WHAT TO WORK ON: Copy whichever lines of the data hold the word "mono".

BEGIN TASK INPUTS

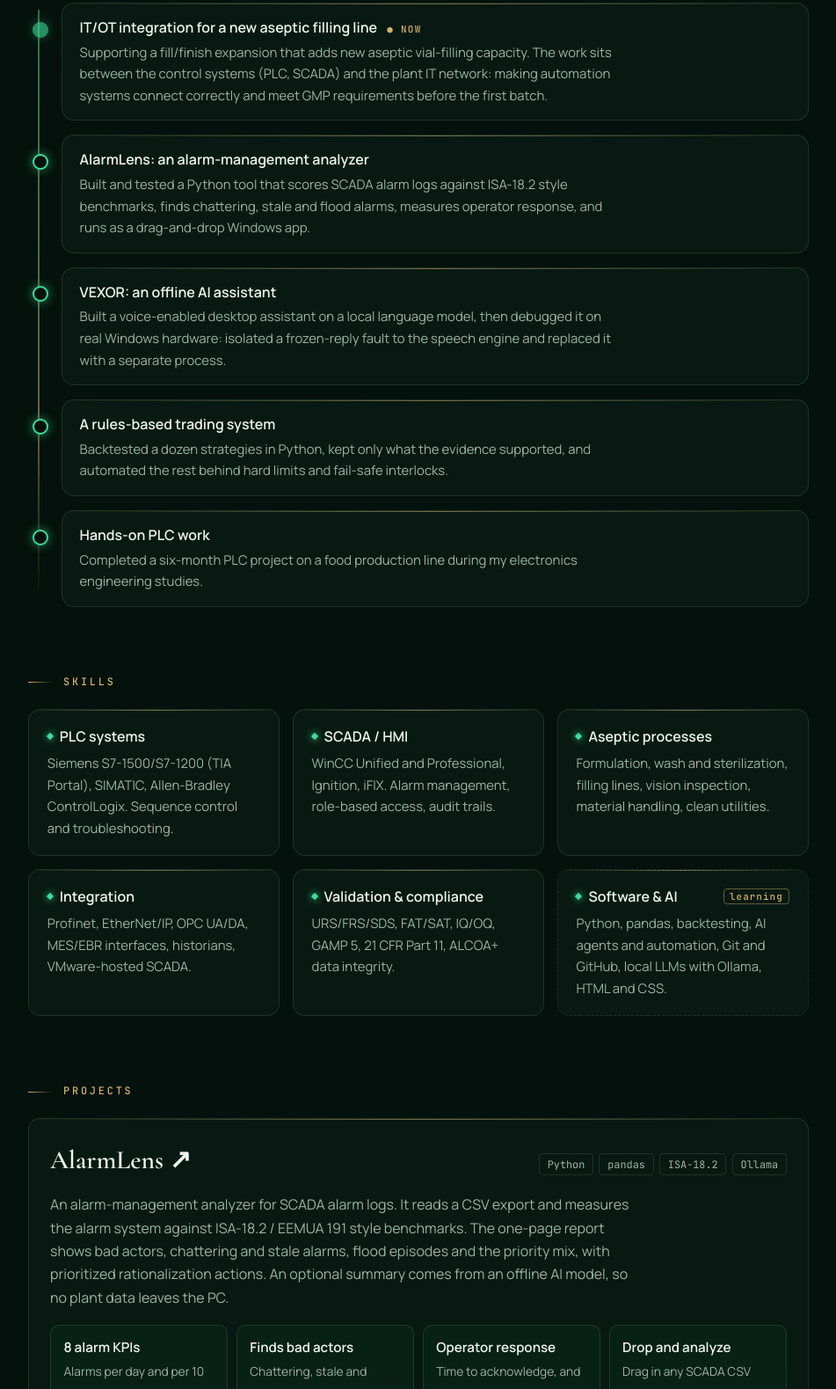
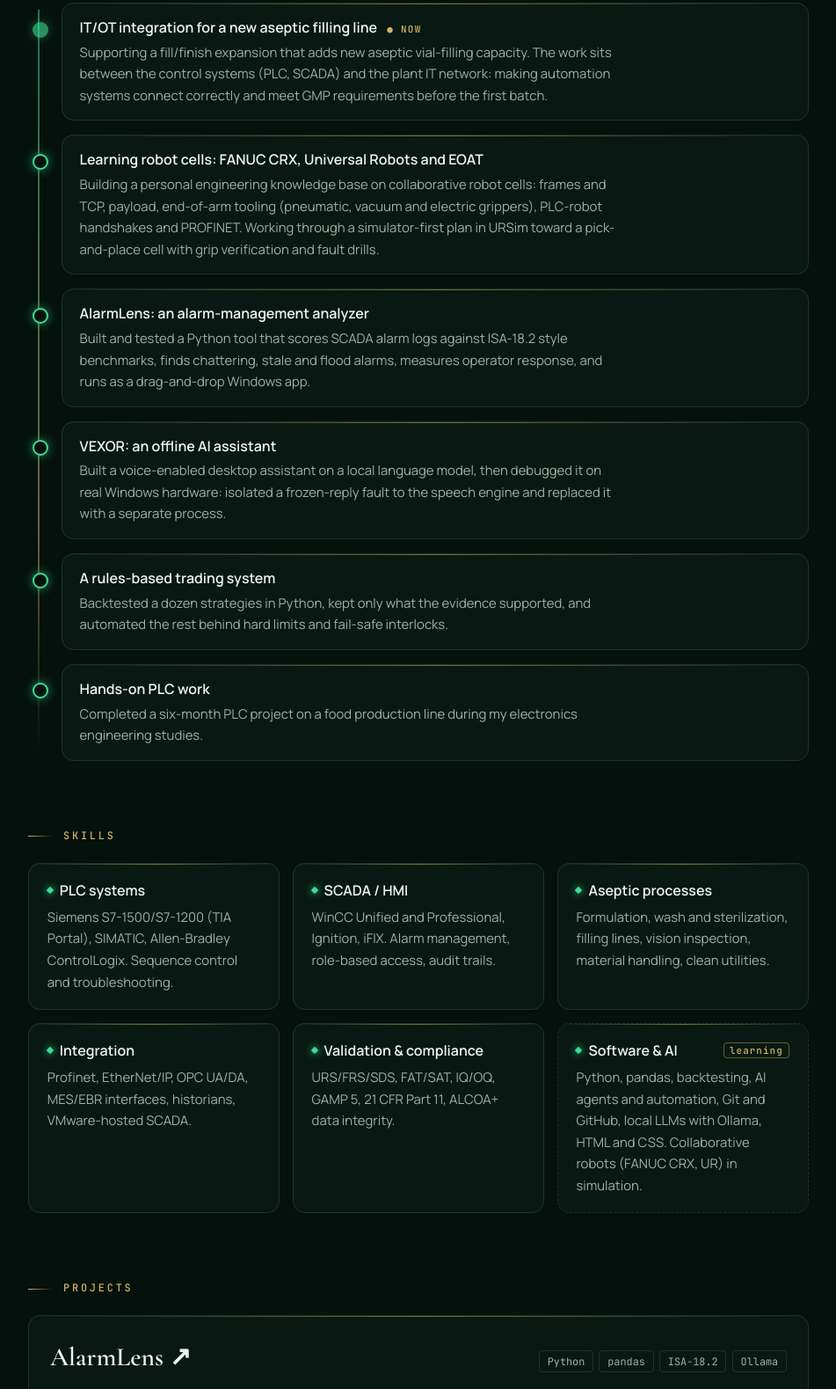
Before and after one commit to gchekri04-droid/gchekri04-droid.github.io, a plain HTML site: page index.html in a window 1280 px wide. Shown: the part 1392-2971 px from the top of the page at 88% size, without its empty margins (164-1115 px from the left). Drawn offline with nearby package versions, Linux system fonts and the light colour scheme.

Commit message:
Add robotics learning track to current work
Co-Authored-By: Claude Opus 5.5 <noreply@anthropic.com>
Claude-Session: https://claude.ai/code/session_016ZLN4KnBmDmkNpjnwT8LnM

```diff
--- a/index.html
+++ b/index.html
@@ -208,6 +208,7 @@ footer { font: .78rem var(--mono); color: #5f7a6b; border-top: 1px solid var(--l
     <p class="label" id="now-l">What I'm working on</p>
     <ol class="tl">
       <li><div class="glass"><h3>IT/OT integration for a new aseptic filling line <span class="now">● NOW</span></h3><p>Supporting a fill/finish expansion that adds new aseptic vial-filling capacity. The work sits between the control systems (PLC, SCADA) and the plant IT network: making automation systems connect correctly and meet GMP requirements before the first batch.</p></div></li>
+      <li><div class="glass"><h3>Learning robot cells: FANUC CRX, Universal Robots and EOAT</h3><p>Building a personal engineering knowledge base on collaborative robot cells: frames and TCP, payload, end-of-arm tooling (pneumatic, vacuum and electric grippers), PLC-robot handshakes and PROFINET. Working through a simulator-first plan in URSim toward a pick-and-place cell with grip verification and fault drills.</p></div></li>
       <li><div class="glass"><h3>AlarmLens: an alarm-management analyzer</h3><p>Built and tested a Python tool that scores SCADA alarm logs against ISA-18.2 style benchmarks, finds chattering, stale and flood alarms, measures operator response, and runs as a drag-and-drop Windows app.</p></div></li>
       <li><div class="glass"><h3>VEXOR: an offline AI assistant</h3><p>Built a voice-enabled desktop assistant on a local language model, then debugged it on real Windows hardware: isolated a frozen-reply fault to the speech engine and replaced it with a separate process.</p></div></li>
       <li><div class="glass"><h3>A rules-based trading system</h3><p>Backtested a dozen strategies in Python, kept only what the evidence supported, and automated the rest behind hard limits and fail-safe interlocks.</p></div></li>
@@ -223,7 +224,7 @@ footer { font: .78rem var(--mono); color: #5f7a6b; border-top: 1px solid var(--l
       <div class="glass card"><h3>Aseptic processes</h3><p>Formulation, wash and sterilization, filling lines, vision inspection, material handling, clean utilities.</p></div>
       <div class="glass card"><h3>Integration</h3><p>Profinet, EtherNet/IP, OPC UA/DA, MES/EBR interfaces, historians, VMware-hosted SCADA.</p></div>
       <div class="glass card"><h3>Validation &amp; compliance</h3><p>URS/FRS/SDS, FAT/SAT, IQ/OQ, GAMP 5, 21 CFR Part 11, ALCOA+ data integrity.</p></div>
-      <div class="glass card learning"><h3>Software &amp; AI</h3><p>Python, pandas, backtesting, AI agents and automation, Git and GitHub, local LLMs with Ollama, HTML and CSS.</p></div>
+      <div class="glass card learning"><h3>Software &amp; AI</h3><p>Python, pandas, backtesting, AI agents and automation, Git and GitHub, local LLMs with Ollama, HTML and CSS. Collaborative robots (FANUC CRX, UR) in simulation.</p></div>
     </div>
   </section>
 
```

END TASK INPUTS

RESULT FOR THIS TASK:
@@ -208,6 +208,7 @@ footer { font: .78rem var(--mono); color: #5f7a6b; border-top: 1px solid var(--l
@@ -223,7 +224,7 @@ footer { font: .78rem var(--mono); color: #5f7a6b; border-top: 1px solid var(--l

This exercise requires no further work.